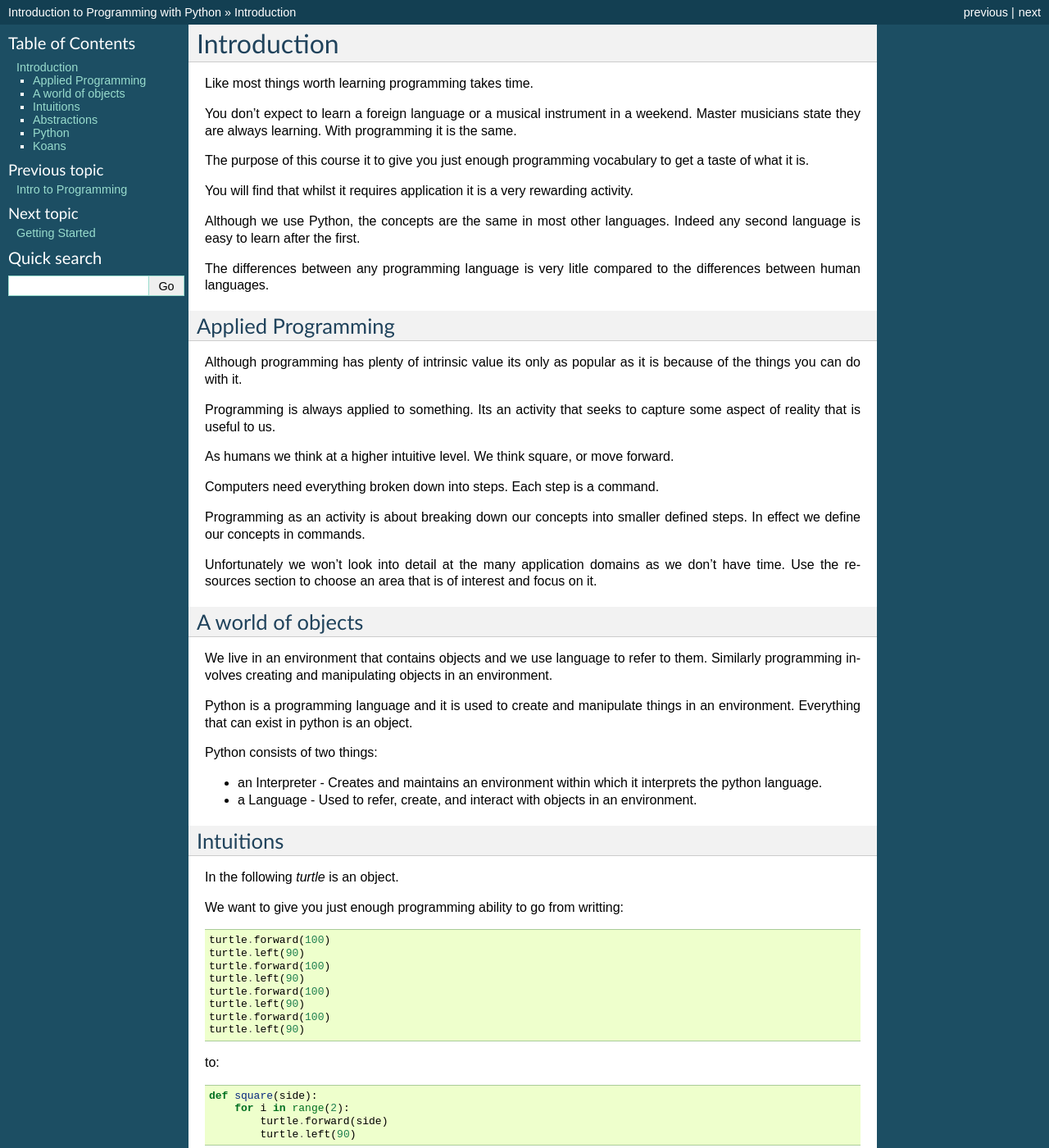
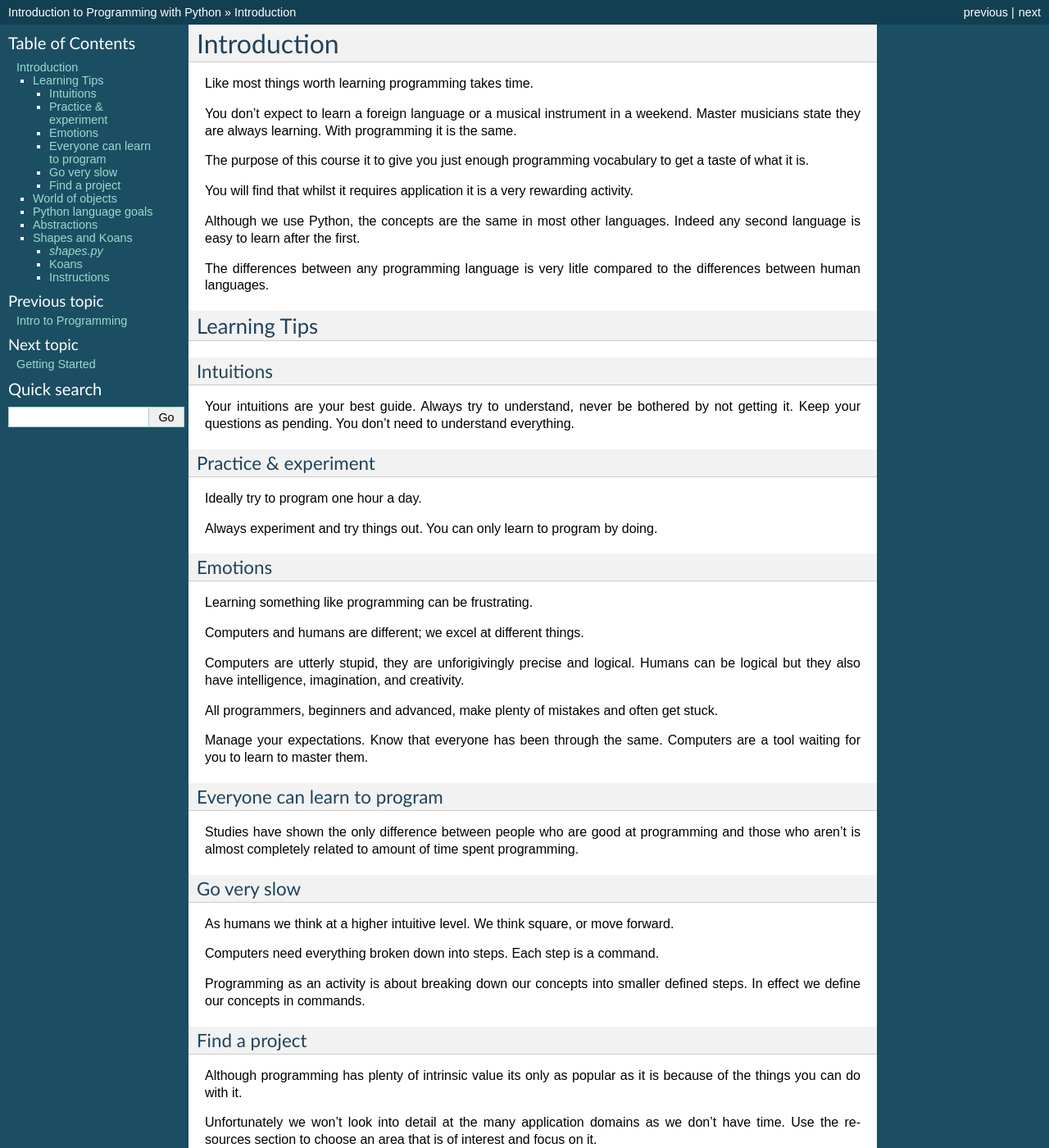
Before and after one commit to gu-lseg/intro-to-programming, a Sphinx documentation site: the page built from source/introduction.rst, in a window 1280 px wide and 1400 px high. Shown: the whole window at 82% size. Built offline with Sphinx 7.4.7, drawn with Linux system fonts in a browser that asks for light colours; some of the changed text lies outside the part shown.

Commit message:
rewritten

```diff
--- a/source/introduction.rst
+++ b/source/introduction.rst
@@ -19,14 +19,46 @@ Indeed any second language is easy to learn after the first.
 The differences between any programming language is very litle compared to
 the differences between human languages.
 
-Applied Programming
-===================
+Learning Tips
+=============
 
-Although programming has plenty of intrinsic value its only as popular as it is
-because of the things you can do with it.
+Intuitions
+----------
 
-Programming is always applied to something. Its an activity that seeks to
-capture some aspect of reality that is useful to us.
+Your intuitions are your best guide. Always try to understand, never be
+bothered by not getting it. Keep your questions as pending. You don't need to
+understand everything.
+
+Practice & experiment
+---------------------
+
+Ideally try to program one hour a day.
+
+Always experiment and try things out. You can only learn to program by doing.
+
+Emotions
+--------
+
+Learning something like programming can be frustrating.
+
+Computers and humans are different; we excel at different things.
+
+Computers are utterly stupid, they are unforigivingly precise and logical.
+Humans can be logical but they also have intelligence, imagination, and creativity.
+
+All programmers, beginners and advanced, make plenty of mistakes and often get stuck.
+
+Manage your expectations. Know that everyone has been through the same.
+Computers are a tool waiting for you to learn to master them.
+
+Everyone can learn to program
+-----------------------------
+
+Studies have shown the only difference between people who are good at
+programming and those who aren't is almost completely related to amount of time spent programming.
+
+Go very slow
+------------
 
 As humans we think at a higher intuitive level. We think square, or move
 forward.
@@ -36,12 +68,18 @@ Computers need everything broken down into steps. Each step is a command.
 Programming as an activity is about breaking down our concepts into smaller defined steps.
 In effect we define our concepts in commands.
 
+Find a project
+--------------
+
+Although programming has plenty of intrinsic value its only as popular as it is
+because of the things you can do with it.
+
 Unfortunately we won't look into detail at the many application domains as we
 don't have time. Use the resources section to choose an area that is of
 interest and focus on it.
 
-A world of objects
-==================
+World of objects
+================
 
 We live in an environment that contains objects and we use language to refer to them. Similarly programming involves creating and manipulating objects in an environment.
 
@@ -53,10 +91,8 @@ Python consists of two things:
 * a Language - Used to refer, create, and interact with objects in an environment.
 
 
-Intuitions
-==========
-
-In the following `turtle` is an object.
+Python language goals
+=====================
 
 We want to give you just enough programming ability to go from writting::
 
@@ -101,17 +137,31 @@ The code does the exactly the same but `square` one is at a higher level of abst
 By defining and composing layers of abstraction we arrive at ever more complex
 and useful programs.
 
-Python
-======
 
-Instructions for running python are in the Appendix.
+Shapes and Koans
+================
+
+There are plenty of exercises in this course. They come in two types.
+
+`shapes.py`
+-----------
+
+We will use turtles and geometry in order to learn about designing abstractions
+
+The outcome is that you have a `shapes.py` python file that evolves as you
+learn new programming constructs.
 
 Koans
-=====
+-----
 
-Learning takes practice and repetition. Koans are a great way to do this in
-programming.
+As noted learning to program takes practice and repetition.
+
+Programming koans are a great way to do this.
 
 Throughout the course we will make reference to these koans.
 
-See the appendix for instructions.
+Instructions
+------------
+
+Instructions for running python and the koans are in the Appendix. Go there
+now.
```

- _WORK INSTRUCTION_: Search the material for the string "into" and show every line that has it.

- _EXERCISE ANSWER_:
@@ -36,12 +68,18 @@ Computers need everything broken down into steps. Each step is a command.
 Programming as an activity is about breaking down our concepts into smaller defined steps.
 Unfortunately we won't look into detail at the many application domains as we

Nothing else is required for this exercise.